A visit by China’s Foreign Minister Wang Yi to Port Moresby last month saw several other memorandums of understanding signed, intended to set broad frameworks for cooperation on issues relating to agricultural trade, information, communication and technology, as well as humanitarian aid and disaster relief. The nature of these MOU’s aligns with PNG’s preferred sectors of development, particularly with the Marape government’s intention to unlock agricultural production and export as the main economic driver.

The policing agreement was discussed as part of these negotiations. But it would no doubt have been controversial.

In his address to the Lowy Institute in December last year, Prime Minister James Marape stated that PNG’s security partner of choice would be Australia, and the country would focus more on growing commerce and trade with China. Should Marape now go on to sign a police arrangement with China, he would have to deal with optics of clearly back-tracking on his own words. This would no doubt affect confidence in future dealings by PNG with bilateral partners.

PNG’s stance on cooperation with foreign police has been firm about the roles that are played.

If the policing pact was intended to be China’s bargain for entering into the economic partnership arrangements, deciding not to go ahead at this time has not scuppered the wider deals. But given Marape’s political position at home – where a vote of no-confidence is still in prospect – his preference might be forced to change to shore up support in his coalition, should China return offering sweeteners.

At a practical level, a policing deal with China would present problems. Having cooperation with two major powers (China and the United States) and one middle power (Australia) sounds great on paper – yet could be a nightmare for coordination. Security partners, whether in defence or law-enforcement, bring with them their own standards, operating procedures, and techniques.
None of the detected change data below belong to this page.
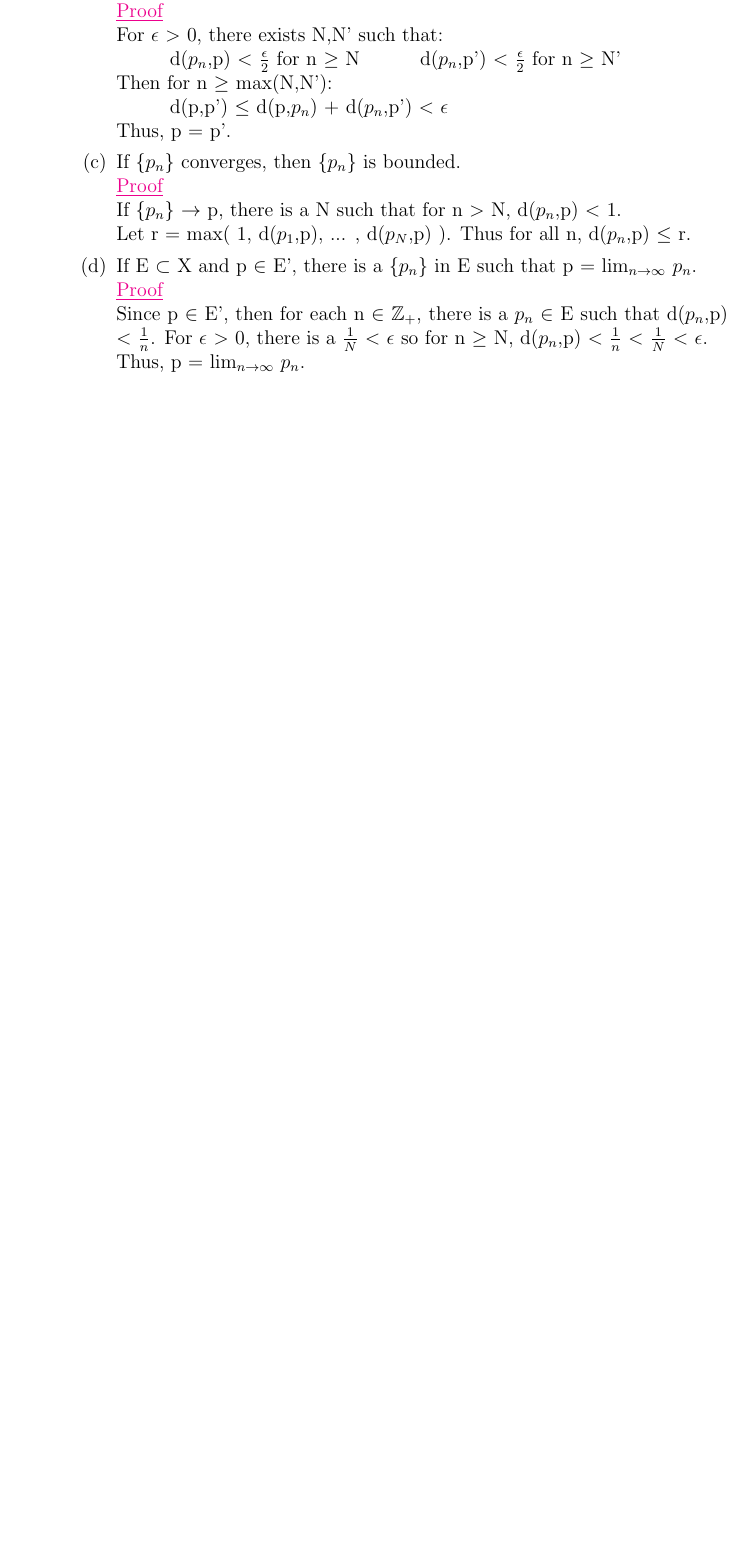
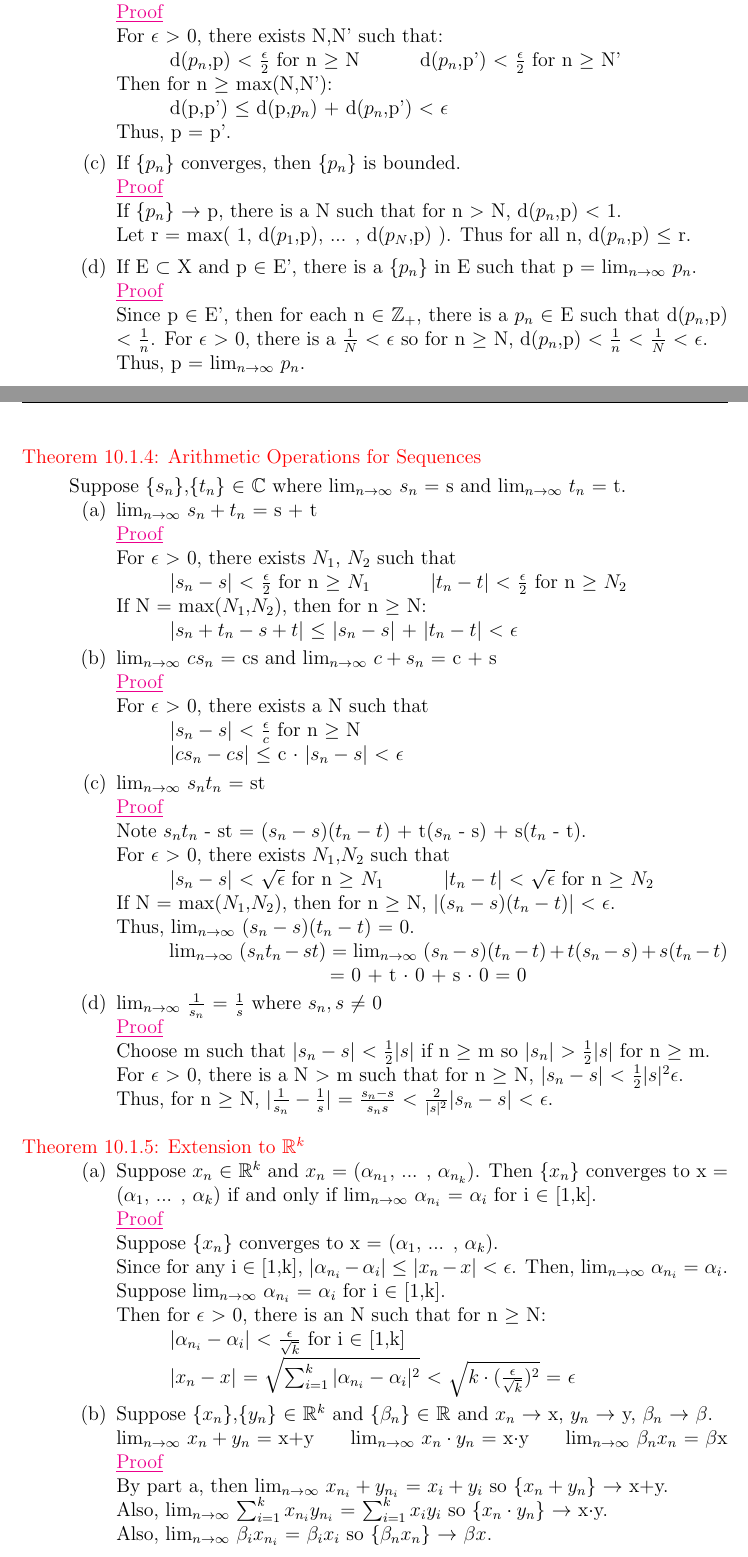
Before and after one commit to AzureAmber/Real-Analysis, a LaTeX document (main.tex, which reads Content/C10.tex): part of page 32 of 34 before the commit and two parts of pages 32 and 33 of 35 after it, the two joined at a grey line, cut so that both start at the same text, the shorter picture padded with empty space. Compiled offline with pdfLaTeX.

Commit message:
Updated C10

```diff
--- a/Content/C10.tex
+++ b/Content/C10.tex
@@ -121,3 +120,152 @@
     \end{enumerate}
 
 \newpage
+
+{ \color{red} Theorem 10.1.4: Arithmetic Operations for Sequences }
+
+    \begin{adjustbox}{minipage=14cm, right, vspace=0.1cm 0cm}
+        Suppose \{$s_n$\},\{$t_n$\} $\in$ $\mathbb{C}$ where
+        $\lim_{n \rightarrow \infty}$ $s_n$ = s and
+        $\lim_{n \rightarrow \infty}$ $t_n$ = t.
+    \end{adjustbox}
+
+	\begin{enumerate}[label=(\alph*), leftmargin=2cm, itemsep=0.1cm]
+        \item $\lim_{n \rightarrow \infty}$ $s_n + t_n$ = s + t
+
+            { \color{magenta} \underline{Proof} }
+
+                For $\epsilon$ $>$ 0, there exists $N_1$, $N_2$ such that
+
+                \hspace{1cm}
+                $|s_n - s|$ $<$ $\frac{\epsilon}{2}$ for n $\geq$ $N_1$
+                \hspace{1cm}
+                $|t_n - t|$ $<$ $\frac{\epsilon}{2}$ for n $\geq$ $N_2$
+
+                If N = max($N_1$,$N_2$), then for n $\geq$ N:
+
+                \hspace{1cm}
+                $|s_n+t_n - s+t|$ $\leq$ $|s_n - s|$ + $|t_n - t|$ $<$ $\epsilon$
+
+        \item $\lim_{n \rightarrow \infty}$ $cs_n$ = cs and
+        $\lim_{n \rightarrow \infty}$ $c + s_n$ = c + s
+
+            { \color{magenta} \underline{Proof} }
+
+                For $\epsilon$ $>$ 0, there exists a N such that
+
+                \hspace{1cm}
+                $|s_n - s|$ $<$ $\frac{\epsilon}{c}$ for n $\geq$ N
+
+                \hspace{1cm}
+                $|cs_n - cs|$ $\leq$ c $\cdot$ $|s_n - s|$ $<$ $\epsilon$
+
+        \item $\lim_{n \rightarrow \infty}$ $s_n t_n$ = st
+
+            { \color{magenta} \underline{Proof} }
+
+                Note $s_n t_n$ - st
+                = ($s_n - s$)($t_n - t$) + t($s_n$ - s) + s($t_n$ - t).
+
+                For $\epsilon$ $>$ 0, there exists $N_1$,$N_2$ such that
+
+                \hspace{1cm}
+                $|s_n - s|$ $<$ $\sqrt{\epsilon}$ for n $\geq$ $N_1$
+                \hspace{1cm}
+                $|t_n - t|$ $<$ $\sqrt{\epsilon}$ for n $\geq$ $N_2$
+
+                If N = max($N_1$,$N_2$), then for n $\geq$ N,
+                $|(s_n - s)(t_n - t)|$ $<$ $\epsilon$.
+
+                Thus, $\lim_{n \rightarrow \infty}$
+                $(s_n - s)(t_n - t)$ = 0.
+
+                \hspace{1cm}
+                $\lim_{n \rightarrow \infty}$ $(s_n t_n - st)$
+                = $\lim_{n \rightarrow \infty}$
+                $(s_n - s)(t_n - t) + t(s_n - s) + s(t_n - t)$
+
+                \hspace{4.4cm}
+                = 0 + t $\cdot$ 0 + s $\cdot$ 0 = 0
+
+        \item $\lim_{n \rightarrow \infty}$ $\frac{1}{s_n}$ = $\frac{1}{s}$
+        where $s_n, s$ $\not =$ 0
+
+            { \color{magenta} \underline{Proof} }
+
+                Choose m such that $|s_n - s|$ $<$ $\frac{1}{2} |s|$ if n $\geq$ m
+                so $|s_n|$ $>$ $\frac{1}{2} |s|$ for n $\geq$ m.
+
+                For $\epsilon$ $>$ 0, there is a N $>$ m such that for n $\geq$ N,
+                $|s_n - s|$ $<$ $\frac{1}{2} |s|^2 \epsilon$.
+
+
+                Thus, for n $\geq$ N,
+                $|\frac{1}{s_n} - \frac{1}{s}|$
+                = $\frac{s_n - s}{s_n s}$
+                $<$ $\frac{2}{|s|^2} |s_n - s|$
+                $<$ $\epsilon$. \\
+    \end{enumerate}
+
+{ \color{red} Theorem 10.1.5: Extension to $\mathbb{R}^k$ }
+
+    \begin{enumerate}[label=(\alph*), leftmargin=2cm, itemsep=0.1cm]
+        \item Suppose $x_n$ $\in$ $\mathbb{R}^k$ and $x_n$
+        = ($\alpha_{n_1}$, ... , $\alpha_{n_k}$).
+        Then \{$x_n$\} converges to x = ($\alpha_1$, ... , $\alpha_k$)
+        if and only if $\lim_{n \rightarrow \infty}$ $\alpha_{n_i}$ = $\alpha_i$
+        for i $\in$ [1,k].
+
+            { \color{magenta} \underline{Proof} }
+
+                Suppose \{$x_n$\} converges to x = ($\alpha_1$, ... , $\alpha_k$).
+
+                Since for any i $\in$ [1,k],
+                $|\alpha_{n_i} - \alpha_i|$ $\leq$ $|x_n - x|$ $<$ $\epsilon$.
+                Then, $\lim_{n \rightarrow \infty}$ $\alpha_{n_i}$ = $\alpha_i$.
+
+                Suppose $\lim_{n \rightarrow \infty}$ $\alpha_{n_i}$ = $\alpha_i$
+                for i $\in$ [1,k].
+
+                Then for $\epsilon$ $>$ 0, there is an N such that for n $\geq$ N:
+
+                \hspace{1cm}
+                $|\alpha_{n_i} - \alpha_i|$ $<$ $\frac{\epsilon}{\sqrt{k}}$
+                for i $\in$ [1,k]
+
+                \hspace{1cm}
+                $|x_n - x|$
+                = $\sqrt{\sum_{i=1}^k |\alpha_{n_i} - \alpha_i|^2}$
+                $<$ $\sqrt{k \cdot (\frac{\epsilon}{\sqrt{k}})^2}$
+                = $\epsilon$
+
+        \item Suppose \{$x_n$\},\{$y_n$\} $\in$ $\mathbb{R}^k$ and
+        \{$\beta_n$\} $\in$ $\mathbb{R}$ and $x_n$ $\rightarrow$ x,
+        $y_n$ $\rightarrow$ y, $\beta_n$ $\rightarrow$ $\beta$.
+
+        $\lim_{n \rightarrow \infty}$ $x_n + y_n$ = x+y
+        \hspace{0.5cm}
+        $\lim_{n \rightarrow \infty}$ $x_n \cdot y_n$ = x$\cdot$y
+        \hspace{0.5cm}
+        $\lim_{n \rightarrow \infty}$ $\beta_n x_n$ = $\beta$x
+
+            { \color{magenta} \underline{Proof} }
+
+                By part a, then
+                $\lim_{n \rightarrow \infty}$ $x_{n_i} + y_{n_i}$
+                = $x_i + y_i$ so
+                \{$x_n + y_n$\} $\rightarrow$ x+y.
+
+                Also,
+                $\lim_{n \rightarrow \infty}$ $\sum_{i=1}^k x_{n_i} y_{n_i}$
+                = $\sum_{i=1}^k x_i y_i$ so
+                \{$x_n \cdot y_n$\} $\rightarrow$ x$\cdot$y.
+
+                Also,
+                $\lim_{n \rightarrow \infty}$ $\beta_i x_{n_i}$
+                = $\beta_i x_i$ so
+                \{$\beta_n x_n$\} $\rightarrow$ $\beta x$. \\
+    \end{enumerate}
+
+\newpage
+
+\subsection{Subsequences}
```
Also changed, not shown: main.pdf, Content/C10.tex (3 more changed lines), 6 other files.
An extra partner in the mix adds to the complexities and frustration that needs to be overcome with PNG’s security practitioners before any real cooperative activities can be undertaken.

PNG’s stance on cooperation with foreign police has been firm about the roles that are played. Enforcement of domestic laws is the job of members of the Royal Papua New Guinea Constabulary. Foreign police – such as the Australian Federal Police – are present only in an advisory capacity. But in the case of China, unless the proposed agreement is published beforehand, much will be left to the imagination.

What should be assumed, as per PNG’s practices, is that the protection of sovereignty must be paramount. Any policing deal will be reflective of terms that are not legally binding but are intended to lay the overarching platform for binding implementation agreements to populated, fleshing out this cooperation.

But the advantage for PNG remains unclear. It is no secret that security has been the underlying catalyst for heightened geopolitical interests in the region over recent years – should PNG sign a policing deal with China, it would join Pacific Island countries such as Solomon Islands and Kiribati that have entered into similar security arrangements. That could alienate other partners.


Oliver (Oli) Nobetau is the 2024 FDC Pacific Fellow at the Lowy Institute. Working in the Institute’s Pacific Islands Program, he is on a one-year secondment from the Government of Papua New Guinea (PNG). To find out more, visit the Lowy Interpreter website.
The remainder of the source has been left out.